Restate the entries below word for word, omitting nothing.

[Stored data]
────────────────────────────────────────
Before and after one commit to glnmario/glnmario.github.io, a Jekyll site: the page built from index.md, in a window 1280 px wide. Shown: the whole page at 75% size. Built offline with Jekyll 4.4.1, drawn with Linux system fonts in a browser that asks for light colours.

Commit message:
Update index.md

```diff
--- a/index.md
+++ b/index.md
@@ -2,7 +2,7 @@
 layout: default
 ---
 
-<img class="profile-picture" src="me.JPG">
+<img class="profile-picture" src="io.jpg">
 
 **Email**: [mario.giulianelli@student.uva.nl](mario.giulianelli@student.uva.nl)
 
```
────────────────────────────────────────
### [TASK RESPONSE]
Before and after one commit to glnmario/glnmario.github.io, a Jekyll site: the page built from index.md, in a window 1280 px wide. Shown: the whole page at 75% size. Built offline with Jekyll 4.4.1, drawn with Linux system fonts in a browser that asks for light colours.

Commit message:
Update index.md

```diff
--- a/index.md
+++ b/index.md
@@ -2,7 +2,7 @@
 layout: default
 ---
 
-<img class="profile-picture" src="me.JPG">
+<img class="profile-picture" src="io.jpg">
 
 **Email**: [mario.giulianelli@student.uva.nl](mario.giulianelli@student.uva.nl)
 
```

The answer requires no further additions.